## Assigned task
Give the number of lines below that contain "manifest", with no other output.

## Excerpted records
◇ ◇ ◇ ◇

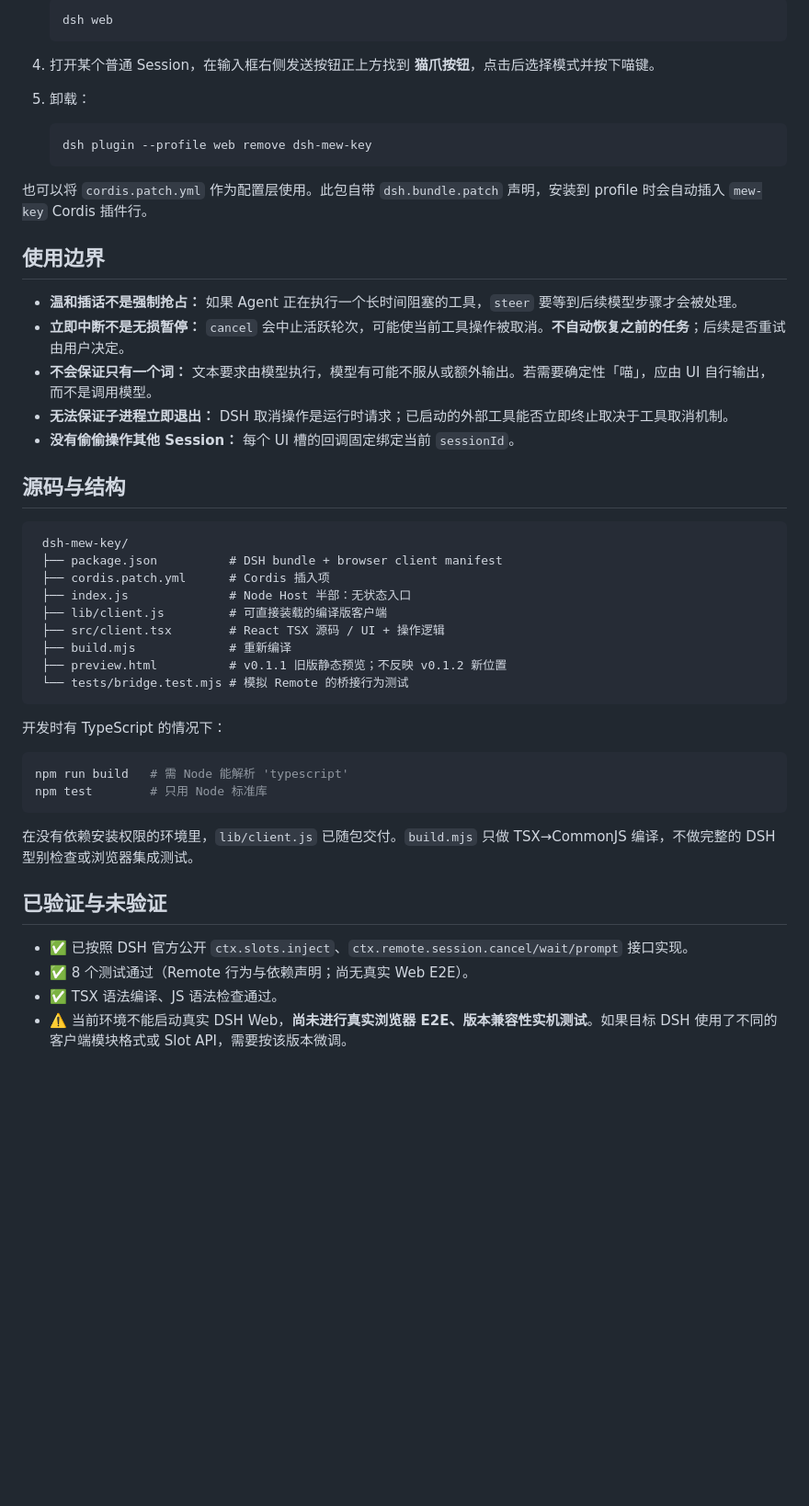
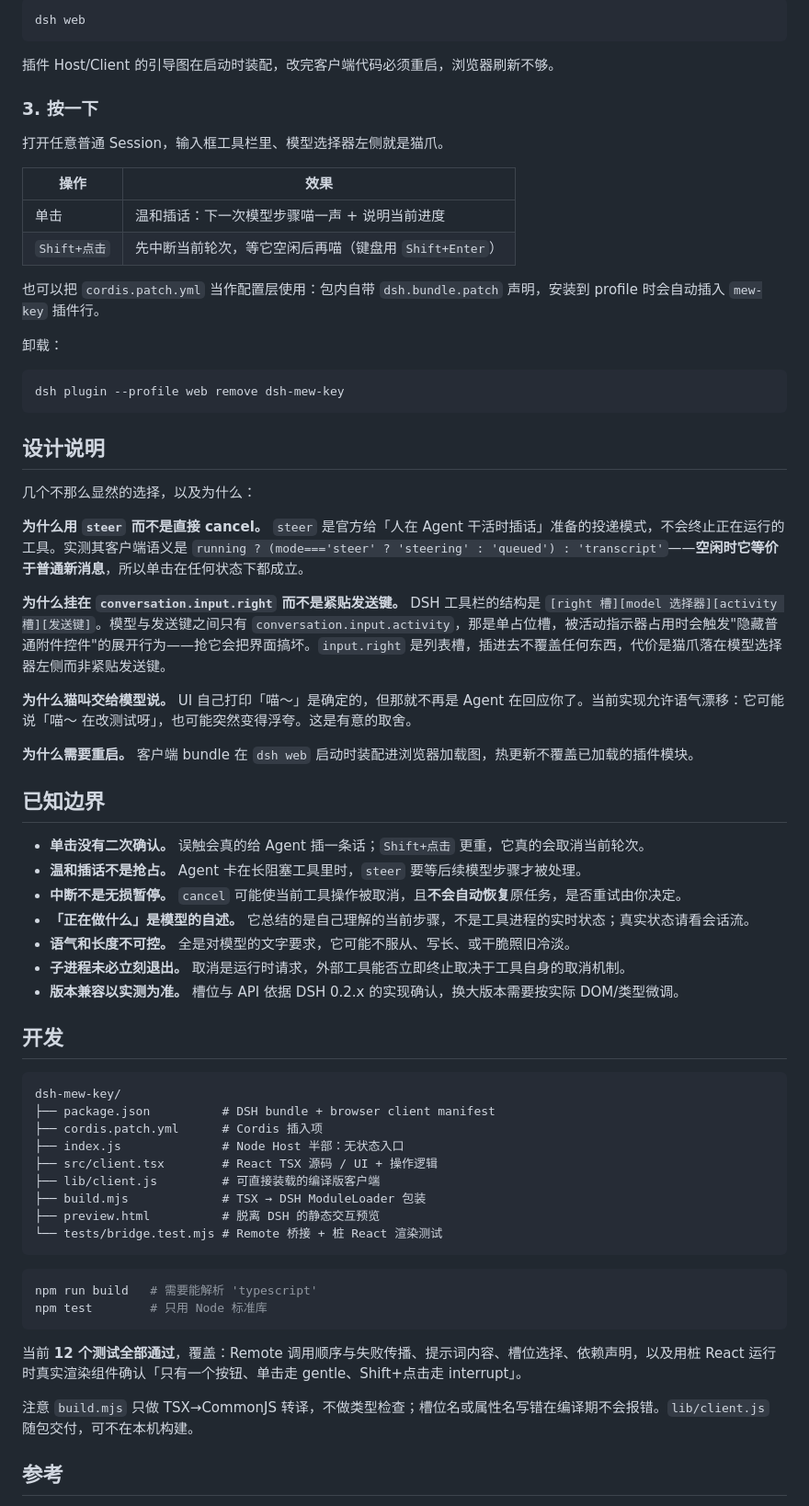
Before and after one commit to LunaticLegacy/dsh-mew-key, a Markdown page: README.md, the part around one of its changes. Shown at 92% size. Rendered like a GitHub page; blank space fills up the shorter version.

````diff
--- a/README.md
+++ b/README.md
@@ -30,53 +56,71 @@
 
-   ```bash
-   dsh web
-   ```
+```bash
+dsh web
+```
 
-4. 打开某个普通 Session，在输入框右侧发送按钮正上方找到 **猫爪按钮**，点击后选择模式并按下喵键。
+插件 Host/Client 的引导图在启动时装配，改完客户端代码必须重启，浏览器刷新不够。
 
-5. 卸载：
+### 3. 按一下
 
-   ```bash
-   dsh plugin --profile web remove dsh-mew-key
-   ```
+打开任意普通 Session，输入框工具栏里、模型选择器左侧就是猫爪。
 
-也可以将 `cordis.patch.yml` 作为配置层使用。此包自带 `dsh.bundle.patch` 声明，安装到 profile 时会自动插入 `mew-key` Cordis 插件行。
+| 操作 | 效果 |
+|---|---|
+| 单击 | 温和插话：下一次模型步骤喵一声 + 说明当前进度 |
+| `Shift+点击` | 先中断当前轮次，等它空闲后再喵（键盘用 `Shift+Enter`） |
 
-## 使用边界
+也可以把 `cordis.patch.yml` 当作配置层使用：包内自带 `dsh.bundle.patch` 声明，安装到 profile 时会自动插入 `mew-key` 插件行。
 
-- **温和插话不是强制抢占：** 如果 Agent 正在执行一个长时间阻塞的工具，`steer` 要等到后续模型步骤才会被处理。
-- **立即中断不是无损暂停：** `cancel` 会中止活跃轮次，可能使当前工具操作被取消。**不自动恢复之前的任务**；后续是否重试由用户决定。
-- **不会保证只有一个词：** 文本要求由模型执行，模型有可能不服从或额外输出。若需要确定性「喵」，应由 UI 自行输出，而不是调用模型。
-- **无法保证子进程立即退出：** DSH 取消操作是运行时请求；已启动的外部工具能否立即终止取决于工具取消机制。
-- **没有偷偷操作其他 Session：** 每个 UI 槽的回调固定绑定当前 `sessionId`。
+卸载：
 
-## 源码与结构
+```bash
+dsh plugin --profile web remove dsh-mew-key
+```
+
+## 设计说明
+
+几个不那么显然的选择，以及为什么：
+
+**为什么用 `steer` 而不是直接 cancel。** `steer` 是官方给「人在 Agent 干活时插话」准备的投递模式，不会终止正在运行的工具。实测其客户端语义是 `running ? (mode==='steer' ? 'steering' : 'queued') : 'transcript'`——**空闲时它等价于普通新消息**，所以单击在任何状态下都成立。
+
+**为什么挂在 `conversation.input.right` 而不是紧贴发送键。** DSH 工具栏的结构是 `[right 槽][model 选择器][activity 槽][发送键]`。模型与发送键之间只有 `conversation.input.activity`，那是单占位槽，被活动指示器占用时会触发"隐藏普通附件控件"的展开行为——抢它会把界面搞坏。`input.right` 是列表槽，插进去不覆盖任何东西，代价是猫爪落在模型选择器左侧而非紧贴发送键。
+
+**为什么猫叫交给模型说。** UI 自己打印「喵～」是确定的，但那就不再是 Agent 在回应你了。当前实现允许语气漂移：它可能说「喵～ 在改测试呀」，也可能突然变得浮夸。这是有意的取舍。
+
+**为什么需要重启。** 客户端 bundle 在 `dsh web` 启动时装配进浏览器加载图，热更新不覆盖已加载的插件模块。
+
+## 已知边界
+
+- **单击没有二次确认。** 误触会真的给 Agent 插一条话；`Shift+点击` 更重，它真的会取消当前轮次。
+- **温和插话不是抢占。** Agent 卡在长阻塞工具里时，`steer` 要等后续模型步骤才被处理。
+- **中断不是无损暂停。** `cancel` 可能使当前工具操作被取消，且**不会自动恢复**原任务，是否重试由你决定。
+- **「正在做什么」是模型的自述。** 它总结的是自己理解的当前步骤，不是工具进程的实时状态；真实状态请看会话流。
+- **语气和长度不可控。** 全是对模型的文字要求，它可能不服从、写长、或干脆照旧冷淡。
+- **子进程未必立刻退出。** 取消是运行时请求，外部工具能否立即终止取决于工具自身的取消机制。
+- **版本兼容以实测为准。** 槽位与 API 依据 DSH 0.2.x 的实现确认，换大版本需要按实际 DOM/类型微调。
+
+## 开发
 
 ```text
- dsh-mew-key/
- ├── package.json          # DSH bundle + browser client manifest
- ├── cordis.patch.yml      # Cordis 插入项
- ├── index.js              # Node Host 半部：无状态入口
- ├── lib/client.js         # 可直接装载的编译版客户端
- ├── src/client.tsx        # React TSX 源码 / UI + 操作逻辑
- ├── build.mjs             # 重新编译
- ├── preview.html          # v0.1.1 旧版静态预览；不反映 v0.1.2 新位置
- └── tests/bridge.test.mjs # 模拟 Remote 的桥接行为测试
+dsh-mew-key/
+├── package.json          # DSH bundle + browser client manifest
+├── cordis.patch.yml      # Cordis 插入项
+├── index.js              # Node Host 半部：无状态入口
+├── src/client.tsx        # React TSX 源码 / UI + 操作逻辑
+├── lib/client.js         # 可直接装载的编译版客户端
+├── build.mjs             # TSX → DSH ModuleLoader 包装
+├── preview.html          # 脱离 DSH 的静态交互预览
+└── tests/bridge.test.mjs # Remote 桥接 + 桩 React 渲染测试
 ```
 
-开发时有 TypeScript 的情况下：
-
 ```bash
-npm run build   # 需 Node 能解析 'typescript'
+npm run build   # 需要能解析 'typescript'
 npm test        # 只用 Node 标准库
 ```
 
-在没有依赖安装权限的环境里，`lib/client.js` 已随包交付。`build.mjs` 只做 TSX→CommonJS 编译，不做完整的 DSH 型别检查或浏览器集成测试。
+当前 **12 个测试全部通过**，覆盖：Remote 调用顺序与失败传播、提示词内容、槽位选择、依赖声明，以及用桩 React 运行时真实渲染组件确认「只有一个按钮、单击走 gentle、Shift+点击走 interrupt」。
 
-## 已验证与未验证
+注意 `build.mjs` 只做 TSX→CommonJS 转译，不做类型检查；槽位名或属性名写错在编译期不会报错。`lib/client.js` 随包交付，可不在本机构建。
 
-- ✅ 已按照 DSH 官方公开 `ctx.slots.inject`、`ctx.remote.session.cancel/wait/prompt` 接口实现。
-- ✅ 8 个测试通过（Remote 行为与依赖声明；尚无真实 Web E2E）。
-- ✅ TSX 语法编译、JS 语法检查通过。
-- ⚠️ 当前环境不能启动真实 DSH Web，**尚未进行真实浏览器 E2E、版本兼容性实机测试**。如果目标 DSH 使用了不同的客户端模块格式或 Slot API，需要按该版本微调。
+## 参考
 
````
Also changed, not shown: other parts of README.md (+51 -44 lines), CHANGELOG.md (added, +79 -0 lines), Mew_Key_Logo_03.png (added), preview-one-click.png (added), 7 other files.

◇ ◇ ◇ ◇

## Solution to this task
2